Social Democratic Party chairman and government minister Sven Mikser said his party's vision of improvements to the Estonian tax system differs considerably from that of its coalition partner, Reform.
“According to the principles of the Social Democrats, Estonia must move towards a more progressive tax system,” said Mikser, speaking in front of Parliament on Wednesday.
He said the progressive tax model would not only apply to the income tax but could extend to other taxes as well. He also mentioned the possibility of capital gains and property taxes.
"But naturally it's very important to hew to the principle that we have to consider people's ability to pay taxes, and we can't burden those who are in a difficult situation in terms of coping," he said.

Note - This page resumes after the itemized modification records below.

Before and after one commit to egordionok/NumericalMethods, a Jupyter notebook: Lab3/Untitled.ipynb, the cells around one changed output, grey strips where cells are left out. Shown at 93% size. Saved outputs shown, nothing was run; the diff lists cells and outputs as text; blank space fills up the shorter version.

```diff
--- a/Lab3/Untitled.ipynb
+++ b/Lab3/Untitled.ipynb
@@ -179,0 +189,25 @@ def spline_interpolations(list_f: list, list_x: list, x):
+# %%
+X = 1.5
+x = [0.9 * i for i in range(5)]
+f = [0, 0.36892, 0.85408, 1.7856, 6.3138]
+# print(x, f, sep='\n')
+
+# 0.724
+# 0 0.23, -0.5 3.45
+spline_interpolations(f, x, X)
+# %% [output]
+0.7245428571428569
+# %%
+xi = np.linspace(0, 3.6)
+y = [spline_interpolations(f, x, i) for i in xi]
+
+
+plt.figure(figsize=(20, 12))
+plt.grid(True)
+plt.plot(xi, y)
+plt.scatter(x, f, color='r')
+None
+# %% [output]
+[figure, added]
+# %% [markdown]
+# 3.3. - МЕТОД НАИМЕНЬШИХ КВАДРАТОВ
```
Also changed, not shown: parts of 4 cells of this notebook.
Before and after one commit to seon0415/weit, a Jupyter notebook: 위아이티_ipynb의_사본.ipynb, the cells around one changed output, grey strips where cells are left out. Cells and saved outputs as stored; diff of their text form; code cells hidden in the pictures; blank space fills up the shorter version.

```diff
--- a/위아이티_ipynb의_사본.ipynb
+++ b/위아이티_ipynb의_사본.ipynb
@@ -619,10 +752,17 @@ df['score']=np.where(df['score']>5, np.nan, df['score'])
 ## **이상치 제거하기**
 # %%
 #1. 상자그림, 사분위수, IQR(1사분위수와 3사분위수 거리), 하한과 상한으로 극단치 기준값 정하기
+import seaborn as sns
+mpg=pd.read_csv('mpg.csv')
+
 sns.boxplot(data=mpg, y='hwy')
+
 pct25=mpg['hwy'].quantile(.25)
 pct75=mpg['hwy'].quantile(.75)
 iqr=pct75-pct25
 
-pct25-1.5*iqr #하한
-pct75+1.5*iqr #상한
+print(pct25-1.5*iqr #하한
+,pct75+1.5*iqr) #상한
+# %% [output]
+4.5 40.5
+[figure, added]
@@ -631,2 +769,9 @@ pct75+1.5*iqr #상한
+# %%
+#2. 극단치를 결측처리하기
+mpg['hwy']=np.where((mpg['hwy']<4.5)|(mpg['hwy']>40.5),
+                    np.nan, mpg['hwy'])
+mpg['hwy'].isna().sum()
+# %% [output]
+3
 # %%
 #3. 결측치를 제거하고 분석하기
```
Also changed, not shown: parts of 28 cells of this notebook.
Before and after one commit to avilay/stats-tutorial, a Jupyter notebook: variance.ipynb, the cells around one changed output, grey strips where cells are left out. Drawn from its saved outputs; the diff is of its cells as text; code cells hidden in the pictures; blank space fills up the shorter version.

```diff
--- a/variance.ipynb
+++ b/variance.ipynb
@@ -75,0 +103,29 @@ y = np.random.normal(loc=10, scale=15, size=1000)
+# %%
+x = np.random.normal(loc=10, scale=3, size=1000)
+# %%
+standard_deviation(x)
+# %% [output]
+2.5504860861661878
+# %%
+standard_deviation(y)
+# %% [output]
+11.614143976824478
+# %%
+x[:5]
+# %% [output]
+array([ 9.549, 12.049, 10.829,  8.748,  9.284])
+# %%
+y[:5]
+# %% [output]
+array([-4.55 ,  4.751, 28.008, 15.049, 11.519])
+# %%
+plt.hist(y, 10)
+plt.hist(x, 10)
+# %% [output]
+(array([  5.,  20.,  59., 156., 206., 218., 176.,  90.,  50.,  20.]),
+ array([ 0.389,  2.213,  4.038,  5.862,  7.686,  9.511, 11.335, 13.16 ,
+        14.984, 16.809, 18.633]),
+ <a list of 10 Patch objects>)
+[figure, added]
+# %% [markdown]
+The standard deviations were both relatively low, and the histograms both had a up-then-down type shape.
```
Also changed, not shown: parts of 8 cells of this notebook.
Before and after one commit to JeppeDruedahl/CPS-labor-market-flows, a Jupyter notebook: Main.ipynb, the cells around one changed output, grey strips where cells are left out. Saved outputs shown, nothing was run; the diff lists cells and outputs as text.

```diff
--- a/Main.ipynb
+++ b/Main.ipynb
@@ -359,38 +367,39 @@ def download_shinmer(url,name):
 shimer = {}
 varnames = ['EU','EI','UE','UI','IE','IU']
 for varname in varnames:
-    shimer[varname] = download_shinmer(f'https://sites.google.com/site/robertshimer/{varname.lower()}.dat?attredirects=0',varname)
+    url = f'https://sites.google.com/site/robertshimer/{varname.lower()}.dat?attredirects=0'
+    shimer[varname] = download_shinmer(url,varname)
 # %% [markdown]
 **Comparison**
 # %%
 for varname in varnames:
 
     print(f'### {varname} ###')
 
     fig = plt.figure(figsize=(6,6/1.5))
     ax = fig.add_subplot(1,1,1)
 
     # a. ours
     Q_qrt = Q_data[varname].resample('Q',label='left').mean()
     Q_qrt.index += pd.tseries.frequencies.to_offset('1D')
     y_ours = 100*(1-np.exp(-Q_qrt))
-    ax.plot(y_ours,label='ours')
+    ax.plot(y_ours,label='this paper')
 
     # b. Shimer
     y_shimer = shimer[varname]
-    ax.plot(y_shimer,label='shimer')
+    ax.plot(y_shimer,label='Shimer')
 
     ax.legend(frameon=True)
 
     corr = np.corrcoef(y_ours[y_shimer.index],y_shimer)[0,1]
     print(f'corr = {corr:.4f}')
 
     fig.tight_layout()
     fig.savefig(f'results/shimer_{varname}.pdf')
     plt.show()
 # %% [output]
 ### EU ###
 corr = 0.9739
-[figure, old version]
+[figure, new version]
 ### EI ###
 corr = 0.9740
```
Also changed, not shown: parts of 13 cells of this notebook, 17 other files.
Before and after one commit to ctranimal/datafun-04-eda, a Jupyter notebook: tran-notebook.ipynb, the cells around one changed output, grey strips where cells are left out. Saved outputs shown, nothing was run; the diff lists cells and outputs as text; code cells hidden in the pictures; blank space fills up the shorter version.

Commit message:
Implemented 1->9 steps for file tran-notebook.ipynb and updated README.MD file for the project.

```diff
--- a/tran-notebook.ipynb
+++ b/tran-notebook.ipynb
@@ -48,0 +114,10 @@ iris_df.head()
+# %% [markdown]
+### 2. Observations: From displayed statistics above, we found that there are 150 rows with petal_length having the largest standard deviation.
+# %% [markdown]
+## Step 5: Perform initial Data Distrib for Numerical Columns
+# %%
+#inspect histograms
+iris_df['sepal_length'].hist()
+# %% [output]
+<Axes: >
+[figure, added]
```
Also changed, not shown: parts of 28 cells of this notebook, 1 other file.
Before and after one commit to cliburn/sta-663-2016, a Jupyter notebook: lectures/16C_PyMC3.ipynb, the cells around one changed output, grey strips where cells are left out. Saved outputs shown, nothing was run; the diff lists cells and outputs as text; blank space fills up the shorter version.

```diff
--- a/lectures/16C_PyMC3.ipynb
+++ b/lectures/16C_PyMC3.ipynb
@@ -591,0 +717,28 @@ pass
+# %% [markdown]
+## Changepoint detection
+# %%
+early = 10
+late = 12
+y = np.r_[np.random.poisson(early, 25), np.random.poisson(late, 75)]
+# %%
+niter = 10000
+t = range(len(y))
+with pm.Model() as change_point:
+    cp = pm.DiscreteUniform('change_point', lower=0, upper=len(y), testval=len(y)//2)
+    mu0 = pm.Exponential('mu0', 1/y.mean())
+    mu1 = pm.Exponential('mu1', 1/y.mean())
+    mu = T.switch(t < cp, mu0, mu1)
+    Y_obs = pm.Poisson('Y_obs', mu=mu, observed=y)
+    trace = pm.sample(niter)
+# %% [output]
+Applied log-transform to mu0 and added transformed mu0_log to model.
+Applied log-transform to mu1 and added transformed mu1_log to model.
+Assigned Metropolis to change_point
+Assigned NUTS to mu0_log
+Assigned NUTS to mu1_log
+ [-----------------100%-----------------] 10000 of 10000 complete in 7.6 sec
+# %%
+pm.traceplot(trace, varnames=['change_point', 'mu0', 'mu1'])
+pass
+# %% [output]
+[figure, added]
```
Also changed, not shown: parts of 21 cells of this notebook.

Mikser advanced a vision of taxes as not only a revenue source but a way of shaping society's habits - both public health and more effective directing of resources - and said the "taboo" of changes to the Estonian tax system must be ended.
Mikser said the party has not ruled out a coalition with the only other party in Parliament advocating a classic progressive tax, the Center Party.
“I would have had easier coalition negotiations with a party represented by Kadri Simson than maybe with other potential partners,” he said.
Yet besides the Center Party, IRL recently unveiled a model that would exempt people earning under a certain limit from the income tax, essentially constituting a slew of micro-brackets.
However, Mikser said, the current coalition with the Reform Party has been constructive.
He said he believes his party will be in a strong position to push through Social Democratic reforms after the March 1 election next year.